By: Tony Grant
The U.S. Mint only needs to continue producing three coin denominations for circulation: the nickel, quarter and dollar. Prices on retail and wholesale goods can still be marked to the penny. Merely round the aggregate total of the purchase to the nearest nickel. Consequently, the nickel and quarter sum to any amount of change for a dollar.
If you suspect merchants will devise nefarious formulas to get your extra 2 cents, you are probably correct. However, competition ultimately levels the playing field. No, they will not round up items on shelf stock to the nearest nickel. Remember, gasoline has been xxx.9 forever! For a gimmick, merchants can display a big green “¢” to signify they round down all purchases.
Rounding is already an accepted standard with several of our local merchants. The transactional viability of nickels, quarters and dollars is already established. The three coins are simple to distinguish by touch, weight or sight. Reaching into a pocket or purse to make exact change becomes easier through the attrition of pennies and dimes from the mix. To maximize the cost benefit, an alternate metal composition for the nickel is inevitable.
The Mint is enterprising. To capitalize on existing resources, the penny and dime can extend their reign through the annual collector sets. However, if the Mint really wanted to increase their bottom line (and please collectors?), they now have a lucrative opportunity. There are very talented designers and engravers at the Mint and plenty of artistic ideas. Put them together by creating annual commemorative reverses for the non-circulating coin denominations. The Sacagawea-Native American reverses are exemplary. A circulating bi-metal $2 coin would be nice, too.
The BEP could simultaneously consider a gradual phase-out of $1 bills. Reserve the reverse of the $1 denomination as a venue for limited run circulating commemorative bills. Dollar bills will disappear from circulation overnight! In addition, the BEP already has the channels to sell special sets directly to the public. There are many incredible images generated by the BEP engravers in the last 200 years, not to mention the potential for new designs. It is a shame to relegate this art and beauty to card stock. It is time to put those images on bills where they belong. It would be enjoyable to collect affordable, low denomination, modern series commemorative notes from circulation, if you could find any.
All of these proposed changes minimize political engagement, use existing resources, represent considerable cost saving and/or generate revenue. This is simply common sense with the potential for affordable collectibility. We need some new change.

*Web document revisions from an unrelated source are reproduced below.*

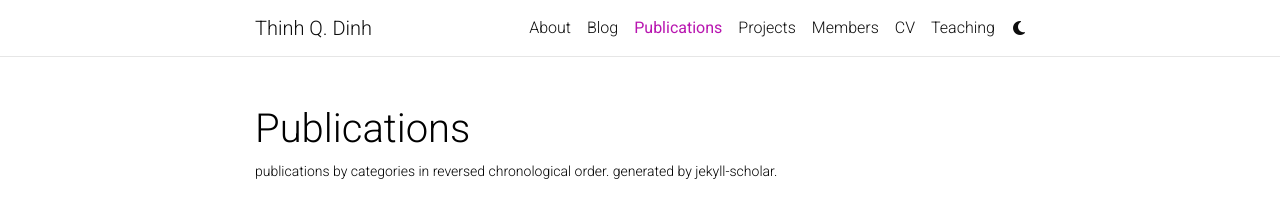
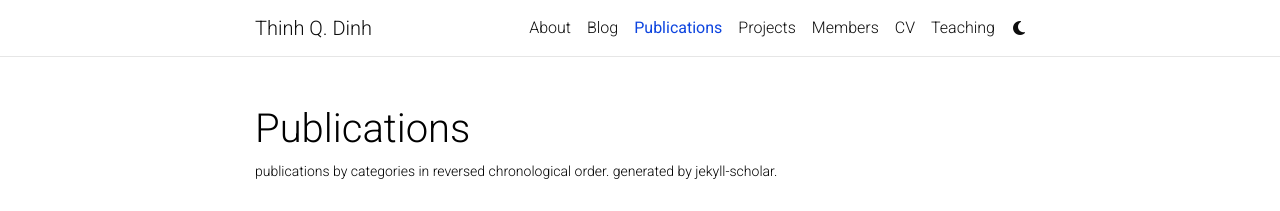
Before and after one commit to thinhqdinh/thinhqdinh.github.io, a Jekyll site: the page built from _pages/publications.md, in a window 1280 px wide. Shown: the top 211 px of the page. Built offline with Jekyll 4.4.1, drawn with Linux system fonts in a browser that asks for light colours; full-size pictures stand in for the smaller copies a plugin makes; comment, search, counter and statistics services are not loaded; a style sheet for code colours, icons or effects is not loaded; grey boxes are pictures that could not be loaded.

Commit message:
add secondary_badge; change theme color

```diff
--- a/_bibliography/papers.bib
+++ b/_bibliography/papers.bib
@@ -18,6 +18,7 @@
 @ARTICLE{DinhTCOM2018,
 abbr={TCOM},
 	author={Dinh, Thinh Quang and La, Quang Duy and Quek, Tony Q. S. and Shin, Hyundong},
+  secondary_badge={Full Oral},
 	journal={IEEE Trans. Commun.},
 	title={{Learning} for {Computation} {Offloading} in {Mobile} {Edge} {Computing}},
 	year={2018},
@@ -34,6 +35,7 @@
 @ARTICLE{DinhTWC2020,
 abbr={TWC},
   author={Dinh, Thinh Quang and Liang, Ben and Quek, Tony Q. S. and Shin, Hyundong},
+  secondary_badge={Full Oral},
   journal={IEEE Trans. Wireless Commun.},
   title={Online Resource Procurement and Allocation in a Hybrid Edge-Cloud Computing System},
   year={2020},
@@ -45,6 +47,7 @@
 
 @ARTICLE{TCOM2017,
   abbr={TCOM},
+  secondary_badge={Best Paper Award},
   author={Dinh, Thinh Quang and Tang, Jianhua and La, Quang Duy and Quek, Tony Q. S.},
   journal={IEEE Trans. Commun.},
   title={Offloading in Mobile Edge Computing: Task Allocation and Computational Frequency Scaling},
--- a/_layouts/bib.html
+++ b/_layouts/bib.html
@@ -23,6 +23,9 @@
           {%- else -%}
             <abbr class="badge">{{entry.abbr}}</abbr>
           {%- endif -%}
+        {%- endif -%}
+        {%- if entry.secondary_badge -%}
+          <span class="badge secondary_badge">{{entry.secondary_badge}}</span>
         {%- endif -%}
         </div>
 
--- a/_sass/_base.scss
+++ b/_sass/_base.scss
@@ -371,6 +371,11 @@
       .badge {
         color: var(--global-card-bg-color) !important;
         background-color: var(--global-theme-color) !important;
+      }
+
+      .secondary_badge {
+        color: var(--global-card-bg-color) !important;
+        border: 1px solid var(--global-theme-color);
       }
     }
   }
--- a/_sass/_variables.scss
+++ b/_sass/_variables.scss
@@ -10,14 +10,14 @@
 $orange-color:        #F29105 !default;
 $blue-color:          #0076df !default;
 $blue-color-dark:     #00369f !default;
-$cyan-color:          #2698BA !default;
+$cyan-color:          #5f89ff !default;
 $light-cyan-color:    lighten($cyan-color, 25%);
 $green-color:         #00ab37 !default;
 $green-color-lime:    #B7D12A !default;
 $green-color-dark:    #009f06 !default;
 $green-color-light:   #ddffdd !default;
 $green-color-bright:  #11D68B !default;
-$purple-color:        #B509AC !default;
+$purple-color:        #003bde !default;
 $light-purple-color:  lighten($purple-color, 25%);
 $pink-color:          #f92080 !default;
 $pink-color-light:    #ffdddd !default;
@@ -28,6 +28,7 @@
 $grey-color-dark:     #1C1C1D;
 $grey-900:            #212529;
 
+//$white-color: #ffffff !default;
 $white-color: #ffffff !default;
 $black-color: #000000 !default;
 
```
Also changed, not shown: _data/venues.yml (+6 -4 lines).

This Viewpoint was written by Tony Grant, a hobbyist from East Quogue, N.Y. Viewpoint is a forum for the expression of opinion on a variety of numismatic subjects. To have your opinion considered for Viewpoint, write to David C. Harper, Editor, Numismatic News, 700 E. State St., Iola, WI 54990. Send email to email@example.com.